PROMPT: The result should be an exact copy of the data, free of pictures.

────────────────

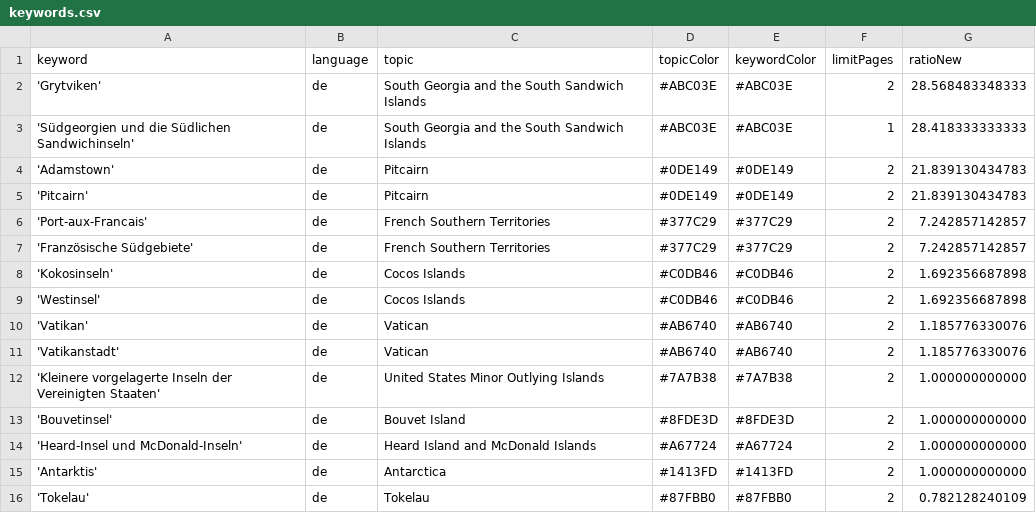
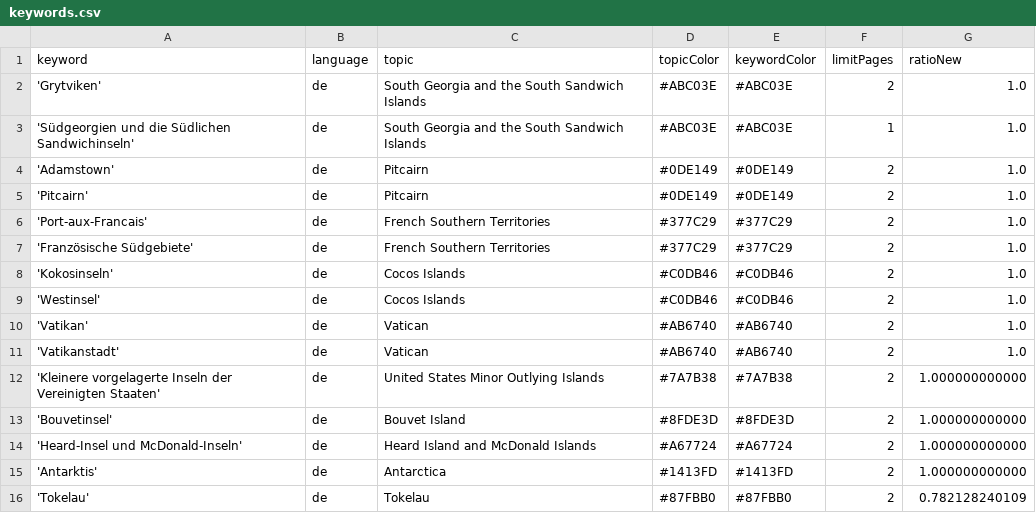
Before and after one commit to pg-ufr-news/positionIsComing, a CSV file: keywords.csv, drawn as a sheet; only a part is shown.

Commit message:
Update keywords.csv

```diff
--- a/keywords.csv
+++ b/keywords.csv
@@ -1,12 +1,12 @@
 keyword,language,topic,topicColor,keywordColor,limitPages,ratioNew
-'Grytviken',de,South Georgia and the South Sandwich Islands,#ABC03E,#ABC03E,2,28.568483348333
-'Südgeorgien und die Südlichen Sandwichinseln',de,South Georgia and the South Sandwich Islands,#ABC03E,#ABC03E,1,28.418333333333
-'Adamstown',de,Pitcairn,#0DE149,#0DE149,2,21.839130434783
-'Pitcairn',de,Pitcairn,#0DE149,#0DE149,2,21.839130434783
-'Port-aux-Francais',de,French Southern Territories,#377C29,#377C29,2,7.242857142857
-'Französische Südgebiete',de,French Southern Territories,#377C29,#377C29,2,7.242857142857
-'Kokosinseln',de,Cocos Islands,#C0DB46,#C0DB46,2,1.692356687898
-'Westinsel',de,Cocos Islands,#C0DB46,#C0DB46,2,1.692356687898
-'Vatikan',de,Vatican,#AB6740,#AB6740,2,1.185776330076
-'Vatikanstadt',de,Vatican,#AB6740,#AB6740,2,1.185776330076
+'Grytviken',de,South Georgia and the South Sandwich Islands,#ABC03E,#ABC03E,2,1.0
+'Südgeorgien und die Südlichen Sandwichinseln',de,South Georgia and the South Sandwich Islands,#ABC03E,#ABC03E,1,1.0
+'Adamstown',de,Pitcairn,#0DE149,#0DE149,2,1.0
+'Pitcairn',de,Pitcairn,#0DE149,#0DE149,2,1.0
+'Port-aux-Francais',de,French Southern Territories,#377C29,#377C29,2,1.0
+'Französische Südgebiete',de,French Southern Territories,#377C29,#377C29,2,1.0
+'Kokosinseln',de,Cocos Islands,#C0DB46,#C0DB46,2,1.0
+'Westinsel',de,Cocos Islands,#C0DB46,#C0DB46,2,1.0
+'Vatikan',de,Vatican,#AB6740,#AB6740,2,1.0
+'Vatikanstadt',de,Vatican,#AB6740,#AB6740,2,1.0
 'Kleinere vorgelagerte Inseln der Vereinigten Staaten',de,United States Minor Outlying Islands,#7A7B38,#7A7B38,2,1.000000000000
```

────────────────

EXERCISE RESULT:
Before and after one commit to pg-ufr-news/positionIsComing, a CSV file: keywords.csv, drawn as a sheet; only a part is shown.

Commit message:
Update keywords.csv

```diff
--- a/keywords.csv
+++ b/keywords.csv
@@ -1,12 +1,12 @@
 keyword,language,topic,topicColor,keywordColor,limitPages,ratioNew
-'Grytviken',de,South Georgia and the South Sandwich Islands,#ABC03E,#ABC03E,2,28.568483348333
-'Südgeorgien und die Südlichen Sandwichinseln',de,South Georgia and the South Sandwich Islands,#ABC03E,#ABC03E,1,28.418333333333
-'Adamstown',de,Pitcairn,#0DE149,#0DE149,2,21.839130434783
-'Pitcairn',de,Pitcairn,#0DE149,#0DE149,2,21.839130434783
-'Port-aux-Francais',de,French Southern Territories,#377C29,#377C29,2,7.242857142857
-'Französische Südgebiete',de,French Southern Territories,#377C29,#377C29,2,7.242857142857
-'Kokosinseln',de,Cocos Islands,#C0DB46,#C0DB46,2,1.692356687898
-'Westinsel',de,Cocos Islands,#C0DB46,#C0DB46,2,1.692356687898
-'Vatikan',de,Vatican,#AB6740,#AB6740,2,1.185776330076
-'Vatikanstadt',de,Vatican,#AB6740,#AB6740,2,1.185776330076
+'Grytviken',de,South Georgia and the South Sandwich Islands,#ABC03E,#ABC03E,2,1.0
+'Südgeorgien und die Südlichen Sandwichinseln',de,South Georgia and the South Sandwich Islands,#ABC03E,#ABC03E,1,1.0
+'Adamstown',de,Pitcairn,#0DE149,#0DE149,2,1.0
+'Pitcairn',de,Pitcairn,#0DE149,#0DE149,2,1.0
+'Port-aux-Francais',de,French Southern Territories,#377C29,#377C29,2,1.0
+'Französische Südgebiete',de,French Southern Territories,#377C29,#377C29,2,1.0
+'Kokosinseln',de,Cocos Islands,#C0DB46,#C0DB46,2,1.0
+'Westinsel',de,Cocos Islands,#C0DB46,#C0DB46,2,1.0
+'Vatikan',de,Vatican,#AB6740,#AB6740,2,1.0
+'Vatikanstadt',de,Vatican,#AB6740,#AB6740,2,1.0
 'Kleinere vorgelagerte Inseln der Vereinigten Staaten',de,United States Minor Outlying Islands,#7A7B38,#7A7B38,2,1.000000000000
```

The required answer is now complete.